Go through the listing below and list every line with "Python".

[[ EXTRACTED INFORMATION open ]]

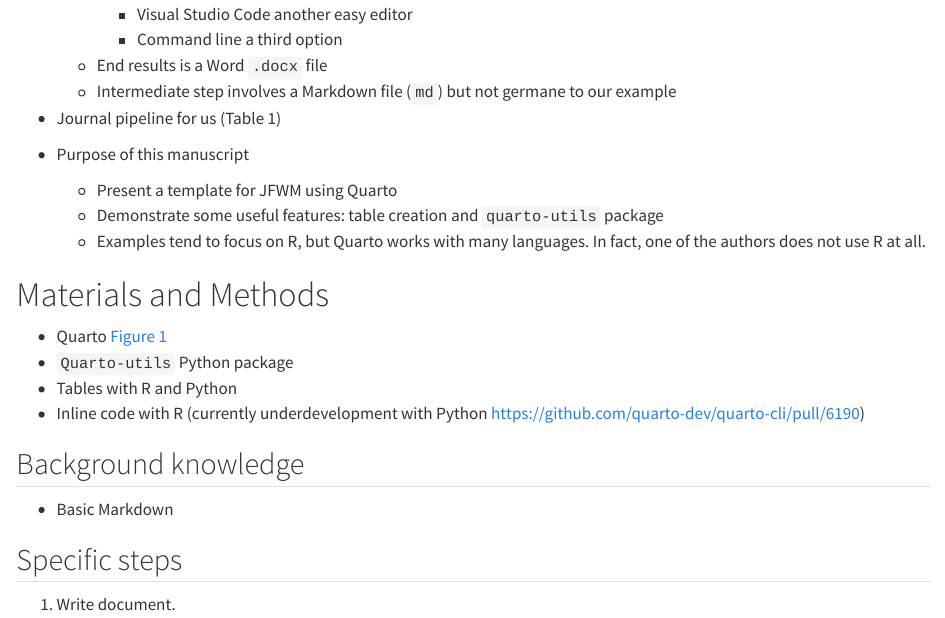
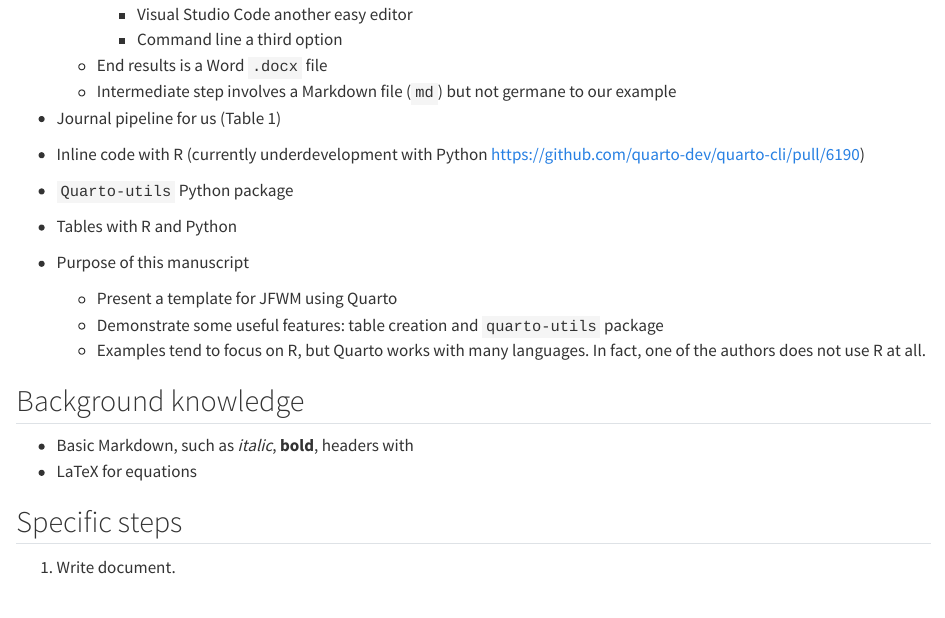
Before and after one commit to DOI-USGS/jfwm-quarto-template, a Quarto document (jfwm_template_raw.qmd): the page in a window 1100 px wide, from 2090 px down. Rendered offline with R 4.5, knitr and Pandoc in place of Quarto, with nearby package versions; drawn as R Markdown's standard HTML page in place of the format the file asks for; a font, style sheet, LaTeX package, included part or bibliography that could not be used is replaced or left out.

Commit message:
update file

```diff
--- a/jfwm_template_raw.qmd
+++ b/jfwm_template_raw.qmd
@@ -99,24 +99,24 @@
   - End results is a Word `.docx` file
   - Intermediate step involves a Markdown file (`md`) but not germane to our example
 * Journal pipeline for us (Table 1)
+* Inline code with R (currently underdevelopment with Python https://github.com/quarto-dev/quarto-cli/pull/6190)
+* `Quarto-utils` Python package
+* Tables with R and Python
 
 * Purpose of this manuscript
   * Present a template for JFWM using Quarto
   * Demonstrate some useful features: table creation and `quarto-utils` package
   * Examples tend to focus on R, but Quarto works with many languages. In fact, one of the authors does not use R at all.
 
-# Materials and Methods
 
-* Quarto [@fig-qurto]
-* `Quarto-utils` Python package
-* Tables with R and Python
-* Inline code with R (currently underdevelopment with Python https://github.com/quarto-dev/quarto-cli/pull/6190)
 
-## Background knowledge
 
-* Basic Markdown
+## Background knowledge {.unnumbered}
 
-## Specific steps
+* Basic Markdown, such as _italic_, **bold**, headers with
+* LaTeX for equations
+
+## Specific steps {.unnumbered}
 
 1. Write document.
 2. Optionally, include code or call code through `knitr::read_chunk()`
```
Also changed, not shown: README.MD (added), jfwm_template_raw.qmd (3 more changed lines).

[[ EXTRACTED INFORMATION closed ]]

• **EXERCISE OUTPUT**
+* Inline code with R (currently underdevelopment with Python https://github.com/quarto-dev/quarto-cli/pull/6190)
+* `Quarto-utils` Python package
+* Tables with R and Python
-* `Quarto-utils` Python package
-* Tables with R and Python
-* Inline code with R (currently underdevelopment with Python https://github.com/quarto-dev/quarto-cli/pull/6190)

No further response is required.